In many areas of the UK, pollen concentrations are high and will continue to rise as temperatures soar above 30C.
According to Asthma + Lung UK, the warm weather can cause asthmatics and people who have breathing problems to experience life-threatening symptoms.
The symptoms could range from mild wheezing, coughing and breathlessness to hospitalisation, even fatal attacks.
Emma Rubach is the head of health advise at this charity. She said that high pollen levels are dangerous to people who suffer from asthma and can cause serious symptoms such as wheezing or breathlessness.
They can trigger asthma attacks that can be frightening, forcing them to fight for breath.
Asthma attacks can kill. In the UK, four people die each day as a result of asthma.
For those who have chronic obstructive lung disease (COPD), they may feel more breathless and produce more or sticky phlegm. This could lead to hospitalization.
If you suffer from asthma, it is important to stay inside as much as possible. Use your preventer inhaler according to the instructions and carry a reliever.
The antihistamines and nasal steroid sprays can stop the allergic reaction caused by pollen, and also prevent airways that are already very sensitive from getting more inflamed.
Emma warned people that they should be alert for signs of hay fever, which could affect their lungs.
She said that shortness of breathe, a tightened chest and coughing or wheezing are all symptoms.
They can protect themselves by taking simple measures.
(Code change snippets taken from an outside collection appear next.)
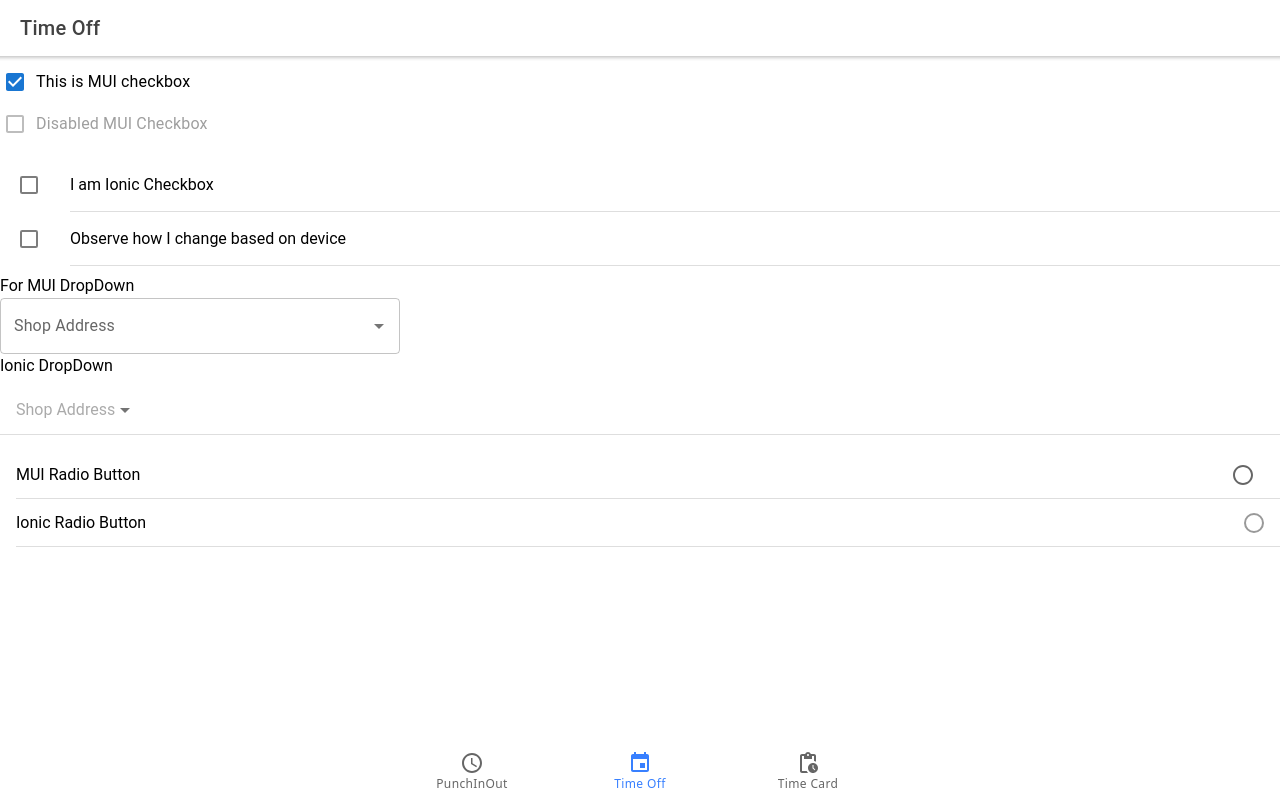
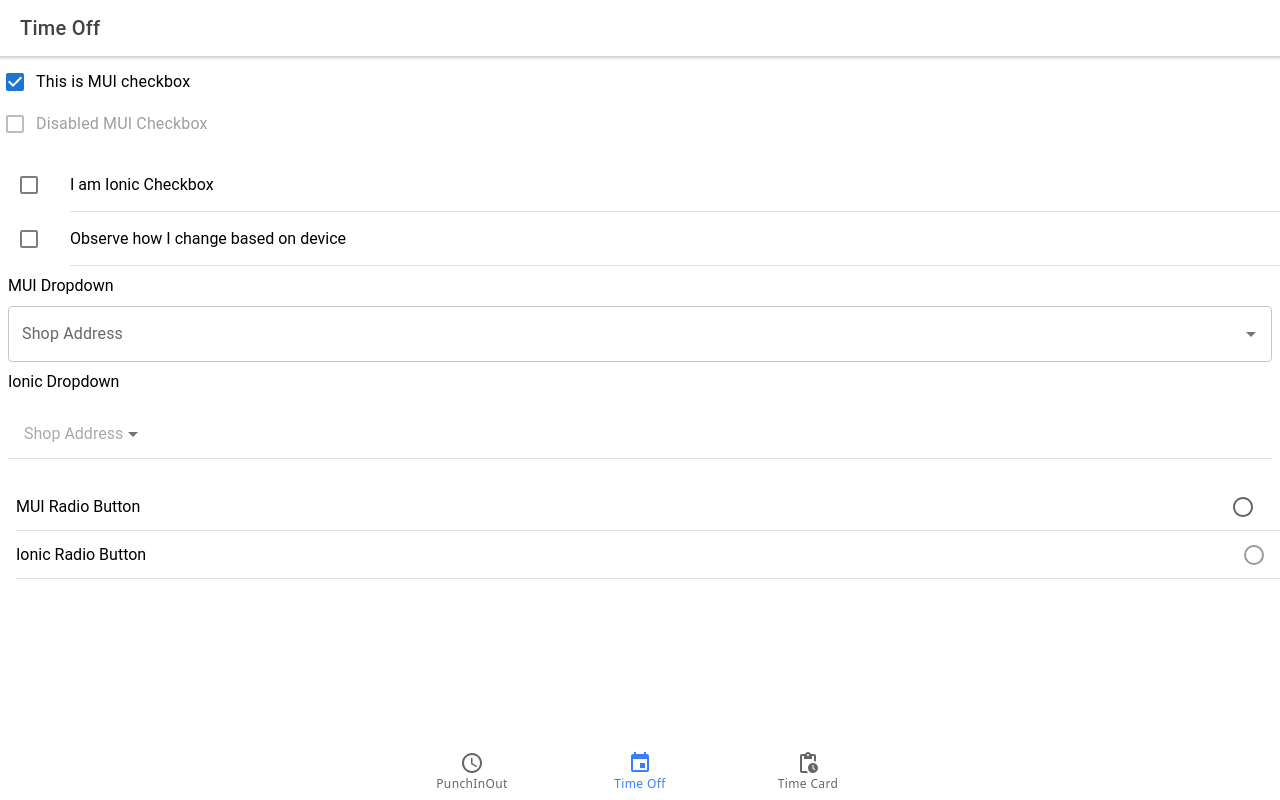
Before and after one commit to KNS786/totalqsr-ionic-frontend, a React (Create React App) app: page /timeoff in a window 1280 px wide. Built offline with nearby package versions, Linux system fonts and the light colour scheme.

Commit message:
fix: spacing issues

```diff
--- a/src/pages/TimeOff.tsx
+++ b/src/pages/TimeOff.tsx
@@ -10,7 +10,7 @@ import {
   IonSelect,
   IonSelectOption,
   IonList,
-  IonRadio
+  IonRadio,
 } from '@ionic/react';
 import FormGroup from '@mui/material/FormGroup';
 import FormControlLabel from '@mui/material/FormControlLabel';
@@ -23,12 +23,11 @@ import Radio from '@mui/material/Radio';
 import './TimeOff.css';
 
 const TimeOff: React.FC = () => {
-
   const data = [
     { label: 'Store#1 : Electoric Shoping and Repairing', year: 1994 },
     { label: 'Store#2 : Car Repairing and Services', year: 1972 },
     { label: 'Store#3 : Home furnitures and appliances', year: 1974 },
-      { label: 'Store#4 : Computer hardware services', year: 2008 }
+    { label: 'Store#4 : Computer hardware services', year: 2008 },
   ];
 
   return (
@@ -51,6 +50,7 @@ const TimeOff: React.FC = () => {
             label="Disabled MUI Checkbox"
           />
         </FormGroup>
+
         <IonList class="ion-align-items-center">
           <IonItem>
             <IonCheckbox slot="start"></IonCheckbox>
@@ -61,22 +61,31 @@ const TimeOff: React.FC = () => {
             <IonLabel>Observe how I change based on device</IonLabel>
           </IonItem>
         </IonList>
-        <IonLabel>For MUI DropDown
+        <IonLabel className="m-2">MUI Dropdown</IonLabel>
         <Autocomplete
           disablePortal
+          className="m-2"
           id="combo-box-demo"
           options={data}
-          sx={{ width: 400}}
-          renderInput={(params) => <TextField {...params} label="Shop Address" />}
+          // sx={{ width: 400 }}
+          renderInput={(params) => (
+            <TextField {...params} label="Shop Address" />
+          )}
         />
-         </IonLabel>
-            <IonLabel>Ionic DropDown</IonLabel>
-        <IonList>
+
+        <IonLabel className="m-2">Ionic Dropdown</IonLabel>
+        <IonList className="m-2">
           <IonItem>
             <IonSelect interface="popover" placeholder="Shop Address">
-              <IonSelectOption value='Store#1 : Electoric Shoping and Repairing'>Store#1 : Electoric Shoping and Repairing</IonSelectOption>
-              <IonSelectOption value='Store#2 : Car Repairing and Services'>Store#2 : Car Repairing and Services</IonSelectOption>
-              <IonSelectOption value='Store#3 : Home furnitures and appliances'>Store#3 : Home furnitures and appliances</IonSelectOption>
+              <IonSelectOption value="Store#1 : Electoric Shoping and Repairing">
+                Store#1 : Electoric Shoping and Repairing
+              </IonSelectOption>
+              <IonSelectOption value="Store#2 : Car Repairing and Services">
+                Store#2 : Car Repairing and Services
+              </IonSelectOption>
+              <IonSelectOption value="Store#3 : Home furnitures and appliances">
+                Store#3 : Home furnitures and appliances
+              </IonSelectOption>
             </IonSelect>
           </IonItem>
         </IonList>
```
Lines whose indentation alone changed are shown as unchanged.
“If symptoms are getting much worse however, we’d advise booking an urgent appointment to see their GP or medical professional.”
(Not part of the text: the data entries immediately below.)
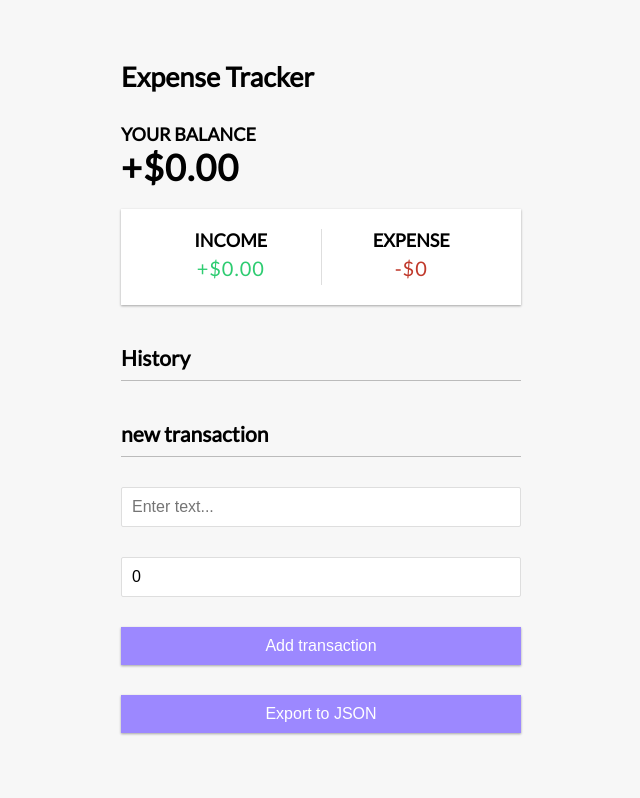
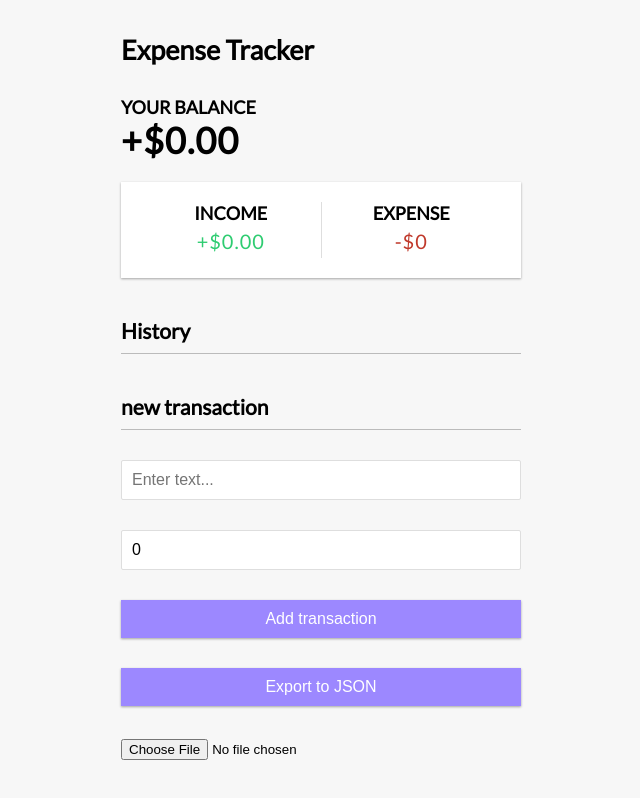
Before and after one commit to SoufianTamim/epense, a React (Vite) app: page / in a window 1280 px wide. Shown: the whole page, without its empty margins (319-959 px from the left). Built offline with nearby package versions, Linux system fonts and the light colour scheme.

Commit message:
first commit

```diff
--- a/src/Components/AddTransaction.jsx
+++ b/src/Components/AddTransaction.jsx
@@ -1,6 +1,7 @@
 import React, { useContext, useState } from "react";
 import { GlobalContext } from "../Context/GlobalState";
 import ExportToExcelButton from "./ExportToExcelButton";
+import ImprtJsonFile from "./ImprtJsonFile";
 
 
 
@@ -41,7 +42,8 @@ const AddTransaction = () => {
         </div>
         <button className="btn">Add transaction</button>
       </form>
-        <ExportToExcelButton />
+      <ExportToExcelButton />
+      <ImprtJsonFile />
     </>
   );
 };
--- /dev/null
+++ b/src/Components/ImprtJsonFile.jsx
@@ -0,0 +1,48 @@
+import React, { useContext, useState, useRef } from "react";
+import { GlobalContext } from "../Context/GlobalState";
+import { saveAs } from "file-saver";
+
+const ImportJsonFile = () => {
+  const { addTransaction } = useContext(GlobalContext);
+  const [jsonData, setJsonData] = useState(null);
+  const fileInputRef = useRef(null);
+
+  const handleFileChange = async (event) => {
+    const file = event.target.files[0];
+    if (!file) return;
+
+    try {
+      const fileReader = new FileReader();
+      fileReader.onload = (e) => {
+        const content = e.target.result;
+        const importedData = JSON.parse(content);
+
+        // Handle the imported data as needed
+        // For example, update the local storage or perform any other actions
+        console.log("Imported Data:", importedData);
+
+        // Assuming importedData is an array of transactions
+        importedData.forEach((transaction) => {
+          addTransaction(transaction);
+        });
+
+        setJsonData(importedData);
+
+        // Reset the input field
+        fileInputRef.current.value = "";
+      };
+
+      fileReader.readAsText(file);
+    } catch (error) {
+      console.error("Error importing file:", error);
+    }
+  };
+
+  return (
+    <>
+      <input type="file" onChange={handleFileChange} accept=".json" ref={fileInputRef} />
+    </>
+  );
+};
+
+export default ImportJsonFile;
```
A quarter of those with COPD and almost half with asthma are allergic to pollen.
The airways in the lungs are swollen and narrowed.
The muscles surrounding their airways can become even tighter if the person is also allergic to dust and pollen.
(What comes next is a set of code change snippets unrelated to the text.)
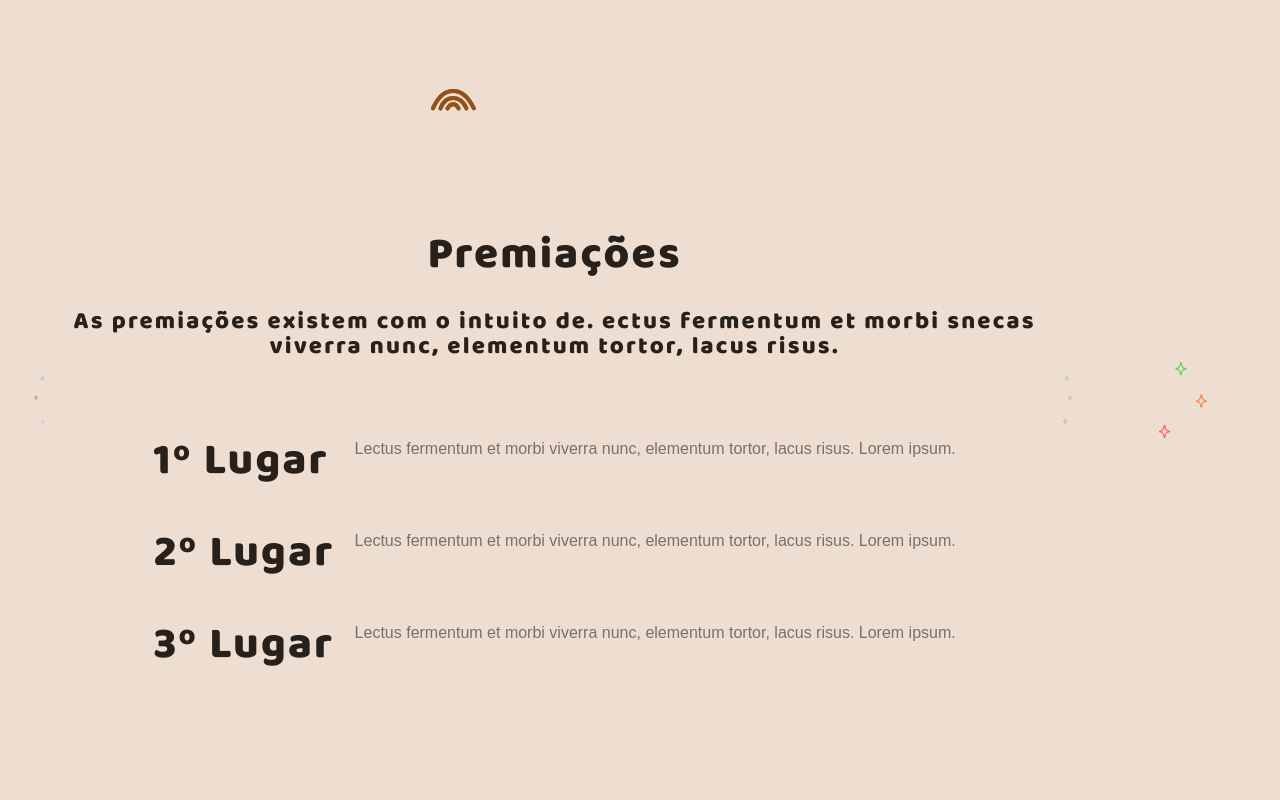
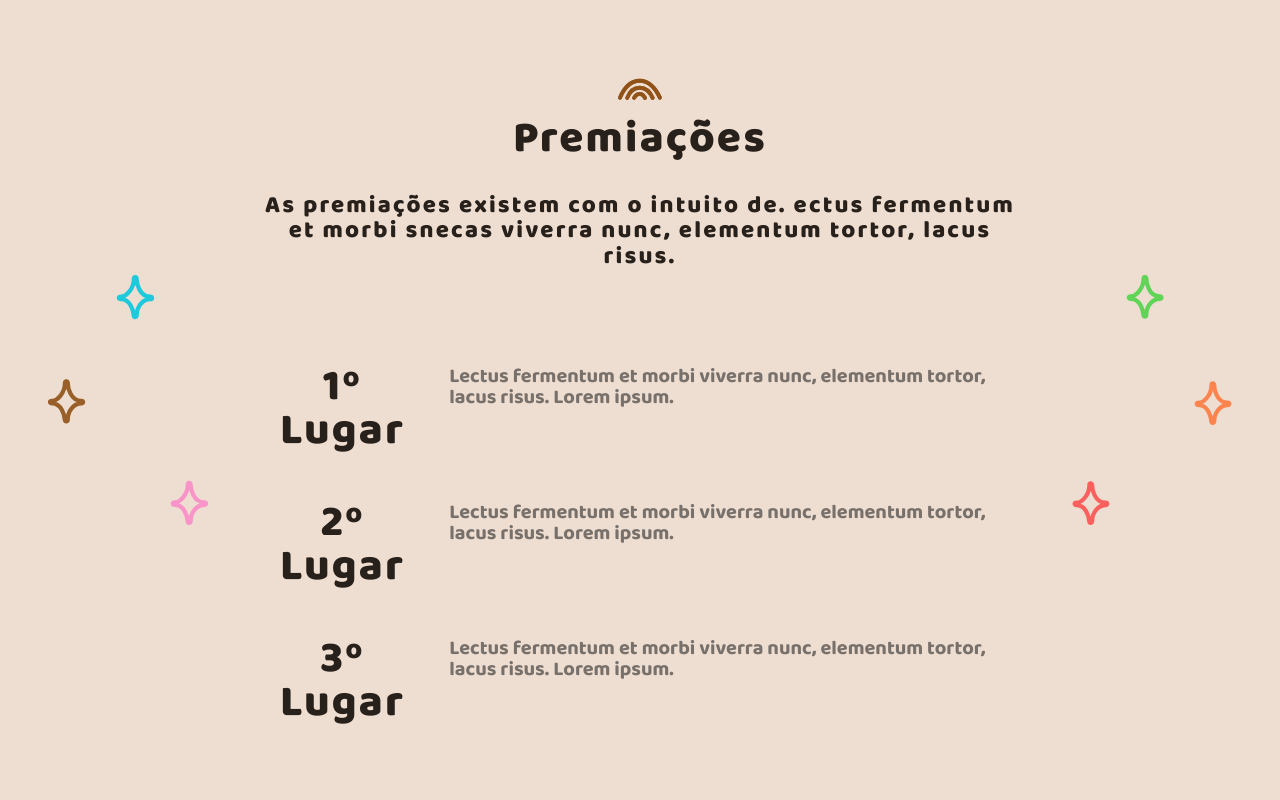
Before and after one commit to CITi-UFPE/hackapride_2022, a React (Create React App) app: page / in a window 1280 px wide. Shown: the top 800 px of the page. Built offline with nearby package versions, Linux system fonts and the light colour scheme.

Commit message:
feat(awards-font): adjust font and star position

```diff
--- a/src/assets/index.ts
+++ b/src/assets/index.ts
@@ -3,7 +3,7 @@ import StarsWebLeft from './starswebleft.svg';
 import StarsWebRight from './starwebright.svg';
 import StarsMobileLeft from './starmobileleft.svg';
 import StarsMobileRight from './starmobileright.svg';
-import Rainbow from './arcoawards.svg';
+import Rainbow from './rainbow.svg';
 
 export {
   Logo,
--- a/src/components/Awards/Awards.tsx
+++ b/src/components/Awards/Awards.tsx
@@ -3,6 +3,7 @@ import React from 'react';
 import {
   ContainerAwards, StarsWebAwards, StarsMobileAwards, TextBodyAwards, TitleAwards,
   HeaderAwards, SubTitleAwards, ListAwards, ListItemAwards, Description, SupremeTitleAwards,
+  RainbowImage, StarWebImage,
 } from './style';
 import {
   StarsMobileLeft, StarsMobileRight, StarsWebLeft, StarsWebRight, Rainbow,
@@ -10,19 +11,17 @@ import {
 
 export const Awards: React.FC = () => (
   <ContainerAwards>
-    <StarsWebAwards>
-      <img src={StarsWebLeft} alt="" width="44px" height="44px" />
-    </StarsWebAwards>
+    <StarWebImage src={StarsWebLeft} />
 
-    <StarsMobileAwards>
+    {/* <StarsMobileAwards>
       <img src={StarsMobileLeft} alt="" />
-    </StarsMobileAwards>
+    </StarsMobileAwards> */}
 
     <TextBodyAwards>
       <HeaderAwards>
 
         <SupremeTitleAwards>
-          <img src={Rainbow} alt="" />
+          <RainbowImage src={Rainbow} />
           Premiações
         </SupremeTitleAwards>
         <SubTitleAwards>
@@ -61,13 +60,11 @@ export const Awards: React.FC = () => (
       </ListAwards>
     </TextBodyAwards>
 
-    <StarsMobileAwards>
+    {/* <StarsMobileAwards>
       <img src={StarsMobileRight} alt="" />
-    </StarsMobileAwards>
+    </StarsMobileAwards> */}
 
-    <StarsWebAwards>
-      <img src={StarsWebRight} alt="" />
-    </StarsWebAwards>
+    <StarWebImage src={StarsWebRight} />
 
   </ContainerAwards>
 );
--- a/src/components/Awards/style.ts
+++ b/src/components/Awards/style.ts
@@ -35,10 +35,13 @@ export const ContainerAwards = styled.div`
 `;
 
 export const StarsWebAwards = styled.div`
-  height: 100vh;
   display: flex;
-  justify-content: center;
-  align-items: center;
+  justify-content: flex-end;
+  align-items: flex-end;
+  height: 100%;
+  padding: 40px;
+  width: 12.5;
+  background-color: aqua;
 `;
 
 export const StarsMobileAwards = styled.div`
@@ -49,6 +52,8 @@ export const StarsMobileAwards = styled.div`
 `;
 
 export const TextBodyAwards = styled.div`
+  padding-top: 3rem;
+  width: 75%;
   height: 100vh;
   display: flex;
   justify-content: center;
@@ -62,12 +67,13 @@ export const HeaderAwards = styled.div`
 `;
 
 export const TitleAwards = styled.div`
-font-family:  BalooExtraBold;
+  font-family:  BalooExtraBold;
   color: #28201A;
   font-size: 44px;
   line-height: 100.4%;
   text-align: center;
   letter-spacing: 0.05em;
+  width: 30%;
 `;
 
 export const SubTitleAwards = styled.div`
@@ -75,7 +81,7 @@ export const SubTitleAwards = styled.div`
   justify-content: center;
   align-items: center;
   flex-direction: row;
-  padding-bottom: 5rem;
+  padding-bottom: 6rem;
   font-family: BalooExtraBold;
   font-size: 24px;
   line-height: 106.9%;
@@ -97,6 +103,9 @@ export const ListItemAwards = styled.div`
 
 export const Description = styled.div`
   padding-left: 20px;
+  font-family:  BalooBold;
+  font-size: 20px;
+  line-height: 106.9%;
 `;
 
 export const SupremeTitleAwards = styled.div`
@@ -112,3 +121,17 @@ export const SupremeTitleAwards = styled.div`
   text-align: center;
   letter-spacing: 0.05em;
 `;
+
+export const RainbowImage = styled.img`
+  height: 44px;
+  width: 10px;
+  display: flex;
+  flex-direction: row;
+  justify-content: center;
+  align-items: center;
+`;
+
+export const StarWebImage = styled.img`
+  width: 70px;
+  height: 250px;
+`;
```
Also changed, not shown: src/assets/rainbow.svg (added), src/assets/starmobileright.svg.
It can become inflamed and swollen, causing a mucus buildup and resulting in the patient struggling to breath.
Hay fever symptoms include:
The HAY Fever is a very common allergy. One in five people may experience this condition at some time in their lifetime.
Hay fever is a reaction caused by an allergy to pollen.
Hay fever is characterized by:
- Frequent sneezing
- Runny nose or blocked nose
- itchy, red or watery eyes (allergic conjunctivitis)
- An itchy throat and mouth.
- Postnasal Drip (mucus running down your throat)
Other symptoms include:
- Loss of sense of smell
- Face pain caused by sinus blockage
- Fatigue and tiredness
If you have asthma, your asthma symptoms may get worse when you have hay fever.
Over 1.3 million UK residents have COPD, a term that covers a range of lung diseases which can make breathing difficult.
Pollen is responsible for triggering lung diseases in over 38% of people.
Met Office issued a warning today about “high” levels of pollen in Yorkshire, Humberside and the North West. It also warned that this level will continue to be high into early next week.
The levels of pollutants in Scotland are classified as “high” for Dumfries and Galloway, Lothian Borders, Highlands and Eilean Siar and Northern Ireland.
The most common cause of hayfever is grass pollen. It affects around 95% of those with an allergic reaction.
Between mid-May to July, the levels of smog are at their highest.
When grass pollen counts are high, asthmatics need to seek hospital treatment more often.
Some evidence also suggests that high grass pollen levels are linked to an increased number of COPD admissions.
Asthma + Lung UK urges those who are allergic to pollen during the warmer weather to:
- Get the latest weather forecasts, including pollen counts and pollution levels
- If you own a preventer, use it as directed.
- Always carry a relief inhaler.
- Use a steroid nasal spray every day
- Antihistamines that do not make you drowsy
- If possible, try to avoid heat.
- Avoid the sun
- You can use a fan
- Exercise sensibly
- Cold water
- Stay cool in your home
- Cool off with a shower or bath
- Enjoy your meal as usual
Heart problems, kidney diseases, diabetes, and neurological disorders are all at risk when temperatures rise.
Dr Natasha Fernando MBBS MRCGP – head of Clinical Excellence at Medichecks – said that high temperatures could put additional strain on your cardiovascular system. This can lead to heart complications in people with conditions like heart disease, stroke, congestive failure or hypertension.
The effects of heat, dehydration, and electrolyte balance are worse for people with kidney disease.
For people with diabetes high temperatures can negatively impact their blood sugar management, and ultimately, the way they manage diabetes.
Heat can interfere with the ability of people who have certain neurological disorders to regulate their body temperature, including multiple sclerosis, Parkinson’s, and autonomic dysregulation disorder.
They may have an increased sensitivity to heat. This puts them at greater risk for heat-related problems.